__Task goal__
The entire listing below is to be reproduced exactly.

** Opening Supplied entries block **

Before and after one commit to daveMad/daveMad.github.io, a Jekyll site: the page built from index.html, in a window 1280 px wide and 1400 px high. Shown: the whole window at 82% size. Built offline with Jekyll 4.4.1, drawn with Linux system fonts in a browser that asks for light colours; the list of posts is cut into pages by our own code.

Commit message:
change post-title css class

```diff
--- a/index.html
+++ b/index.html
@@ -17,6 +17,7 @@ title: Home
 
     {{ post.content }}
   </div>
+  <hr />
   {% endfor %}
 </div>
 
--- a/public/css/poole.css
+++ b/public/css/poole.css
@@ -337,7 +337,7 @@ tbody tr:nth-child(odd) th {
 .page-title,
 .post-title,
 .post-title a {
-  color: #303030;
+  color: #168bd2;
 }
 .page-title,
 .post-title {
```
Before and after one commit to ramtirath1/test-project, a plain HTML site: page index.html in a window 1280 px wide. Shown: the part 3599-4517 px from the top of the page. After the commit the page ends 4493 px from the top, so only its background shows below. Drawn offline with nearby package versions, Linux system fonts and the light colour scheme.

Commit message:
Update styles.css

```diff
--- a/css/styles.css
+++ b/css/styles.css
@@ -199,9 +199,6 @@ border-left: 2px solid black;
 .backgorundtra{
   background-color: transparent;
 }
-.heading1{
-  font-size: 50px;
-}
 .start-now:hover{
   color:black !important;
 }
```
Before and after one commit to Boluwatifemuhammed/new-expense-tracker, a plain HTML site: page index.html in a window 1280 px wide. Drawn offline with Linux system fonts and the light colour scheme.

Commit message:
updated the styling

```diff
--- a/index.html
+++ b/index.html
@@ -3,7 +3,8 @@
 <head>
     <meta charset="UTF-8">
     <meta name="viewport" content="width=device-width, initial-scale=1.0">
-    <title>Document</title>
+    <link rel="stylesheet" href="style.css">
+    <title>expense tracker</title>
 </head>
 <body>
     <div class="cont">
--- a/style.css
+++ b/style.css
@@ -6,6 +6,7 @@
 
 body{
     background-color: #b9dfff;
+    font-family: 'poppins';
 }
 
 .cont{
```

** Closing Supplied entries block **

__Response to the task__
Before and after one commit to daveMad/daveMad.github.io, a Jekyll site: the page built from index.html, in a window 1280 px wide and 1400 px high. Shown: the whole window at 82% size. Built offline with Jekyll 4.4.1, drawn with Linux system fonts in a browser that asks for light colours; the list of posts is cut into pages by our own code.

Commit message:
change post-title css class

```diff
--- a/index.html
+++ b/index.html
@@ -17,6 +17,7 @@ title: Home
 
     {{ post.content }}
   </div>
+  <hr />
   {% endfor %}
 </div>
 
--- a/public/css/poole.css
+++ b/public/css/poole.css
@@ -337,7 +337,7 @@ tbody tr:nth-child(odd) th {
 .page-title,
 .post-title,
 .post-title a {
-  color: #303030;
+  color: #168bd2;
 }
 .page-title,
 .post-title {
```
Before and after one commit to ramtirath1/test-project, a plain HTML site: page index.html in a window 1280 px wide. Shown: the part 3599-4517 px from the top of the page. After the commit the page ends 4493 px from the top, so only its background shows below. Drawn offline with nearby package versions, Linux system fonts and the light colour scheme.

Commit message:
Update styles.css

```diff
--- a/css/styles.css
+++ b/css/styles.css
@@ -199,9 +199,6 @@ border-left: 2px solid black;
 .backgorundtra{
   background-color: transparent;
 }
-.heading1{
-  font-size: 50px;
-}
 .start-now:hover{
   color:black !important;
 }
```
Before and after one commit to Boluwatifemuhammed/new-expense-tracker, a plain HTML site: page index.html in a window 1280 px wide. Drawn offline with Linux system fonts and the light colour scheme.

Commit message:
updated the styling

```diff
--- a/index.html
+++ b/index.html
@@ -3,7 +3,8 @@
 <head>
     <meta charset="UTF-8">
     <meta name="viewport" content="width=device-width, initial-scale=1.0">
-    <title>Document</title>
+    <link rel="stylesheet" href="style.css">
+    <title>expense tracker</title>
 </head>
 <body>
     <div class="cont">
--- a/style.css
+++ b/style.css
@@ -6,6 +6,7 @@
 
 body{
     background-color: #b9dfff;
+    font-family: 'poppins';
 }
 
 .cont{
```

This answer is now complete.